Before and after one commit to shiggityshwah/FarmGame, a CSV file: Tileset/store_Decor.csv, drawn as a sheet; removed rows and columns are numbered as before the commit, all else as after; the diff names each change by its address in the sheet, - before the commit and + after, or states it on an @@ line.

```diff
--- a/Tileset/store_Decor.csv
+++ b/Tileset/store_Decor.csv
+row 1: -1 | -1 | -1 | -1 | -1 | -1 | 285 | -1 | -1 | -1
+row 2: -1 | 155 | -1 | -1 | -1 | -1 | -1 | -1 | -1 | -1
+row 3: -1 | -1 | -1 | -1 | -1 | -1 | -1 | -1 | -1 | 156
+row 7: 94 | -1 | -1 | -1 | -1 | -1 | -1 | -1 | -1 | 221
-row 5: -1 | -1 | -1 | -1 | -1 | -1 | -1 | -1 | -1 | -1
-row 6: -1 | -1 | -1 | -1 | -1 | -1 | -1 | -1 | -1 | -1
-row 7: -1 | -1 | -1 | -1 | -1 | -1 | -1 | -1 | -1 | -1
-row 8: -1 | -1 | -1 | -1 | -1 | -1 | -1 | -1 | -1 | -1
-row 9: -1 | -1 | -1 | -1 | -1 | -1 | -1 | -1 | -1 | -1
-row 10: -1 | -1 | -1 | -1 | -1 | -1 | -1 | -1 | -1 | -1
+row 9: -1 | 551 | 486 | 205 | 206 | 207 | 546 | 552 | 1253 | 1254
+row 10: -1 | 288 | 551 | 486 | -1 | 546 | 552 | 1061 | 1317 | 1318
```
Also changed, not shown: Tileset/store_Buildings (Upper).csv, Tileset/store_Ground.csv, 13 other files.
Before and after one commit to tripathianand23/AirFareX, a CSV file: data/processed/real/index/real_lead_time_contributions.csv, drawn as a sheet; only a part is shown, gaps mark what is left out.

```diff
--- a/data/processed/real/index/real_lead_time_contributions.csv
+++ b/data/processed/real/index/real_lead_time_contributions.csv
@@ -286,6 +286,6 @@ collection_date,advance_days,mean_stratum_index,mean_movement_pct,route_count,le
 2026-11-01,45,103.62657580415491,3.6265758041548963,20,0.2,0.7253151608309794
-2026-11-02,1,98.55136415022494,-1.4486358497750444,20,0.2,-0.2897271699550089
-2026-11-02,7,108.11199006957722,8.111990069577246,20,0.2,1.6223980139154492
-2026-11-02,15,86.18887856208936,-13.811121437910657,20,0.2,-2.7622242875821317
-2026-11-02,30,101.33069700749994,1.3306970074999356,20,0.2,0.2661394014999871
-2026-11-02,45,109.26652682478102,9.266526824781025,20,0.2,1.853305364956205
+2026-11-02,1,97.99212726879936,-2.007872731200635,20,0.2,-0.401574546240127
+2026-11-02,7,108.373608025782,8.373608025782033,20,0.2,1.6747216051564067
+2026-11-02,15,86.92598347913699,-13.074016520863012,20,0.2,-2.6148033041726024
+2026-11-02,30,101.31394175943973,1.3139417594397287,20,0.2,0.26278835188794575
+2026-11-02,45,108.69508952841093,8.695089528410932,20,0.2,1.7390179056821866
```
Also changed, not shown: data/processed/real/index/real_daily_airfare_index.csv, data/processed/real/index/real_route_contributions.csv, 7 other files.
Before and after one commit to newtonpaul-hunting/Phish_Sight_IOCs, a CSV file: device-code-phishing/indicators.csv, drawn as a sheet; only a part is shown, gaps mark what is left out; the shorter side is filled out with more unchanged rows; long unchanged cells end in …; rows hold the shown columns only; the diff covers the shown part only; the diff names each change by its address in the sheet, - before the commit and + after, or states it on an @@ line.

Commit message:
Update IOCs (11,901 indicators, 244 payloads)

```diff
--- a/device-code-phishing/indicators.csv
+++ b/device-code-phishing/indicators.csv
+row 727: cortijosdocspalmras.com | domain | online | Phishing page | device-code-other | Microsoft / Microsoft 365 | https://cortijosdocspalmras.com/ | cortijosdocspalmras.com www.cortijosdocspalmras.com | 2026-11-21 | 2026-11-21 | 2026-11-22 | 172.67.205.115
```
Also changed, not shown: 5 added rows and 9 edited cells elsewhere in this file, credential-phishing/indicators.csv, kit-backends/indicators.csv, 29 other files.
········
- Problem -
An exact copy of every entry above is required.

- Your solution -
Before and after one commit to shiggityshwah/FarmGame, a CSV file: Tileset/store_Decor.csv, drawn as a sheet; removed rows and columns are numbered as before the commit, all else as after; the diff names each change by its address in the sheet, - before the commit and + after, or states it on an @@ line.

```diff
--- a/Tileset/store_Decor.csv
+++ b/Tileset/store_Decor.csv
+row 1: -1 | -1 | -1 | -1 | -1 | -1 | 285 | -1 | -1 | -1
+row 2: -1 | 155 | -1 | -1 | -1 | -1 | -1 | -1 | -1 | -1
+row 3: -1 | -1 | -1 | -1 | -1 | -1 | -1 | -1 | -1 | 156
+row 7: 94 | -1 | -1 | -1 | -1 | -1 | -1 | -1 | -1 | 221
-row 5: -1 | -1 | -1 | -1 | -1 | -1 | -1 | -1 | -1 | -1
-row 6: -1 | -1 | -1 | -1 | -1 | -1 | -1 | -1 | -1 | -1
-row 7: -1 | -1 | -1 | -1 | -1 | -1 | -1 | -1 | -1 | -1
-row 8: -1 | -1 | -1 | -1 | -1 | -1 | -1 | -1 | -1 | -1
-row 9: -1 | -1 | -1 | -1 | -1 | -1 | -1 | -1 | -1 | -1
-row 10: -1 | -1 | -1 | -1 | -1 | -1 | -1 | -1 | -1 | -1
+row 9: -1 | 551 | 486 | 205 | 206 | 207 | 546 | 552 | 1253 | 1254
+row 10: -1 | 288 | 551 | 486 | -1 | 546 | 552 | 1061 | 1317 | 1318
```
Also changed, not shown: Tileset/store_Buildings (Upper).csv, Tileset/store_Ground.csv, 13 other files.
Before and after one commit to tripathianand23/AirFareX, a CSV file: data/processed/real/index/real_lead_time_contributions.csv, drawn as a sheet; only a part is shown, gaps mark what is left out.

```diff
--- a/data/processed/real/index/real_lead_time_contributions.csv
+++ b/data/processed/real/index/real_lead_time_contributions.csv
@@ -286,6 +286,6 @@ collection_date,advance_days,mean_stratum_index,mean_movement_pct,route_count,le
 2026-11-01,45,103.62657580415491,3.6265758041548963,20,0.2,0.7253151608309794
-2026-11-02,1,98.55136415022494,-1.4486358497750444,20,0.2,-0.2897271699550089
-2026-11-02,7,108.11199006957722,8.111990069577246,20,0.2,1.6223980139154492
-2026-11-02,15,86.18887856208936,-13.811121437910657,20,0.2,-2.7622242875821317
-2026-11-02,30,101.33069700749994,1.3306970074999356,20,0.2,0.2661394014999871
-2026-11-02,45,109.26652682478102,9.266526824781025,20,0.2,1.853305364956205
+2026-11-02,1,97.99212726879936,-2.007872731200635,20,0.2,-0.401574546240127
+2026-11-02,7,108.373608025782,8.373608025782033,20,0.2,1.6747216051564067
+2026-11-02,15,86.92598347913699,-13.074016520863012,20,0.2,-2.6148033041726024
+2026-11-02,30,101.31394175943973,1.3139417594397287,20,0.2,0.26278835188794575
+2026-11-02,45,108.69508952841093,8.695089528410932,20,0.2,1.7390179056821866
```
Also changed, not shown: data/processed/real/index/real_daily_airfare_index.csv, data/processed/real/index/real_route_contributions.csv, 7 other files.
Before and after one commit to newtonpaul-hunting/Phish_Sight_IOCs, a CSV file: device-code-phishing/indicators.csv, drawn as a sheet; only a part is shown, gaps mark what is left out; the shorter side is filled out with more unchanged rows; long unchanged cells end in …; rows hold the shown columns only; the diff covers the shown part only; the diff names each change by its address in the sheet, - before the commit and + after, or states it on an @@ line.

Commit message:
Update IOCs (11,901 indicators, 244 payloads)

```diff
--- a/device-code-phishing/indicators.csv
+++ b/device-code-phishing/indicators.csv
+row 727: cortijosdocspalmras.com | domain | online | Phishing page | device-code-other | Microsoft / Microsoft 365 | https://cortijosdocspalmras.com/ | cortijosdocspalmras.com www.cortijosdocspalmras.com | 2026-11-21 | 2026-11-21 | 2026-11-22 | 172.67.205.115
```
Also changed, not shown: 5 added rows and 9 edited cells elsewhere in this file, credential-phishing/indicators.csv, kit-backends/indicators.csv, 29 other files.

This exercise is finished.